United States District Court, E.D. Washington

June 21, 2018

ERIC LEE BOOTH, Petitioner,
v.
DONALD R. HOLBROOK, Respondent.

          ORDER DISMISSING PETITION FOR WRIT OF HABEAS CORPUS

          Stanley A. Bastian United States District Judge

         Before the Court are Eric Lee Booth's Amended Petition for Writ of Habeas Corpus, ECF No. 5, and Amended Motion for Equitable Tolling for Federal Habeas 2254, ECF No. 6. Petitioner seeks federal habeas relief from his Washington murder conviction on the basis of ineffective assistance of counsel, and requests the Court excuse the untimeliness of his petition on the basis of equitable tolling due to mental impairment.

         To benefit from equitable tolling due to mental impairment, Petitioner must satisfy the two-prong test established in Bills v. Clark, 628 F.3d 1092, 1099-1100 (9th Cir. 2010). For the reasons set-forth below, the Court finds Petitioner has not provided sufficient evidence to justify equitable tolling of the federal habeas limitations period.
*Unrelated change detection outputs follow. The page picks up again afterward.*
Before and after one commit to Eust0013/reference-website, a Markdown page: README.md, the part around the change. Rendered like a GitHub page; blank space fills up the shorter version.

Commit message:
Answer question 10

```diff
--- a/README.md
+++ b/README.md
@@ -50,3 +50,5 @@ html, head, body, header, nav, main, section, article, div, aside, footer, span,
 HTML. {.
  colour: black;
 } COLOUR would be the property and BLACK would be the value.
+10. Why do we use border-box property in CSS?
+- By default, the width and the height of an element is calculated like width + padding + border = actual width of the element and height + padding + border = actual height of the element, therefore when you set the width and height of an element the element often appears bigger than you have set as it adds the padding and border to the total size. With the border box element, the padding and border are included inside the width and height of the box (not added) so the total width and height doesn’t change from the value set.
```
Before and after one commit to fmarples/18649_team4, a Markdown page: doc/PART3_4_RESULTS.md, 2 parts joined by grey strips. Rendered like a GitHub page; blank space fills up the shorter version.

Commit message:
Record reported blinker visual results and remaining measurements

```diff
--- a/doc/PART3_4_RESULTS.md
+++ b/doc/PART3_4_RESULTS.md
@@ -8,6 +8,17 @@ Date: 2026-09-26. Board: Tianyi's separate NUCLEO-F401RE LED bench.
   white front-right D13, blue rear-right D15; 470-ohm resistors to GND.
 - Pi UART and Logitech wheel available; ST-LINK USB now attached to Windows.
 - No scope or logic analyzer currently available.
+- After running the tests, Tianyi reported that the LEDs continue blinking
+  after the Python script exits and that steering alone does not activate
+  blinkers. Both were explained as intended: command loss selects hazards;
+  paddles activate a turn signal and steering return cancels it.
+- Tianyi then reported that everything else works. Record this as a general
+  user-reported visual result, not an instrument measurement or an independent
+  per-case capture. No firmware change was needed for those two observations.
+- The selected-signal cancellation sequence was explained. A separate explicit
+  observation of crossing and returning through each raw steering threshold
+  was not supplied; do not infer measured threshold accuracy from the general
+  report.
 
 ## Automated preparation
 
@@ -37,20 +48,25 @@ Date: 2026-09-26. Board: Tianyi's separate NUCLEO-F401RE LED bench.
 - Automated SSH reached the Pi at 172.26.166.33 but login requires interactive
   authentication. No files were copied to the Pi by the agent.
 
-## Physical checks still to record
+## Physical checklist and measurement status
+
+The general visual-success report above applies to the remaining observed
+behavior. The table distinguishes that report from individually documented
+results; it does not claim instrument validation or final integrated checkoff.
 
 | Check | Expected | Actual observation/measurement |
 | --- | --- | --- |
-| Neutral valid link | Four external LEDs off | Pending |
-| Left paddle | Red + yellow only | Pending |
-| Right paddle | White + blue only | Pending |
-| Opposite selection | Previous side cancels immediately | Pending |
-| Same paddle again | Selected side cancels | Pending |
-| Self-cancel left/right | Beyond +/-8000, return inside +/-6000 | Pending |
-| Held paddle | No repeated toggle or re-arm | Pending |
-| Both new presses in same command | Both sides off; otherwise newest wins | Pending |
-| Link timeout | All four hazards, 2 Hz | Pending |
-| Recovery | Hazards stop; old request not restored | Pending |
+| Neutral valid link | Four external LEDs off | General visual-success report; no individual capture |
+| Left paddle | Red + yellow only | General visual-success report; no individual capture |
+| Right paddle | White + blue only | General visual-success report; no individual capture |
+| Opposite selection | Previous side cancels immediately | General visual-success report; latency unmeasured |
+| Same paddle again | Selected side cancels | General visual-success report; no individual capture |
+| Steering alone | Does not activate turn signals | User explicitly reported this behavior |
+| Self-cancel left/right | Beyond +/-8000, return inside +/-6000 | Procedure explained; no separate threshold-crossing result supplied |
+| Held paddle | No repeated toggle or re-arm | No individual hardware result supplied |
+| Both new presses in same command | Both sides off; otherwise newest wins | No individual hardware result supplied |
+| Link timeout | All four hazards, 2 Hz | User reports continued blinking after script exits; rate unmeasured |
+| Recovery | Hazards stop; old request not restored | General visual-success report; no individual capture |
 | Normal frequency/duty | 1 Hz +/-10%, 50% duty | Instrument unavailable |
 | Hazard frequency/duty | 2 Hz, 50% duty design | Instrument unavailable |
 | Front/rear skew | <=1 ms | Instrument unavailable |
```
Accordingly, the Court denies Petitioner's Amended Motion for Equitable Tolling for Federal Habeas 2254, ECF No. 6, and dismisses as untimely Petitioner's Amended Petition for Writ of Habeas Corpus, ECF No. 5.

         BACKGROUND

         On March 7, 2012, Eric Lee Booth (“Petitioner”) pleaded guilty to First Degree Murder, Premeditated Murder and Felony Murder, in violation of Wash. Rev. Code § 9A.32.030(1)(a) and (c). State Court Record, ECF No. 10, Ex. 1. The Stevens County Superior Court sentenced Petitioner to 320 months incarceration, a sentence that fell within the standard sentencing range.[1] ECF No. 10-1 at 5.

         On September 5, 2014, Petitioner filed a document in the Washington Court of Appeals, Division III, captioned “Motion to Appoint Attorney, ” along with an introduction that states he was “filing for a PRP after the 1 year limit on the grounds of newly discovered evidence.” ECF No. 10, Ex. 4. The Court of Appeals construed Petitioner's motion as a personal restraint petition (“PRP”), and dismissed it as untimely under Washington law. Id. Ex. 5.

         Petitioner sought discretionary review by the Washington Supreme Court. Id. Ex. 6. The Washington Supreme Court denied review on June 25, 2015, finding the Court of Appeals did not err in dismissing Petitioner's PRP as untimely. Id. Ex. 7.

         On October 3, 2016, Petitioner filed a second PRP to the Washington Court of Appeals, Division III, challenging his conviction on the basis of ineffective assistance of counsel. Id. Ex. 9. He requested the Court to consider his otherwise untimely petition on the basis of equitable tolling due to mental incompetence. Id. The Court of Appeals dismissed the PRP as untimely. Id. Ex. 11. Petitioner's request for discretionary review was denied on June 21, 2017. Id. Exs. 12-13. The Washington Supreme Court found Petitioner's PRP was successive, untimely, and that he had failed to show circumstances to justify equitable tolling.

         On January 22, 2018, Petitioner filed a third PRP with the Washington Supreme Court challenging the factual basis of his conviction. Id. Ex. 15. The Washington Supreme Court transferred the PRP to the Washington Court of Appeals, Division III. Id. Ex. 16. The Court of Appeals dismissed Petitioner's third PRP as untimely. Id. Ex. 17. Petitioner did not seek discretionary review.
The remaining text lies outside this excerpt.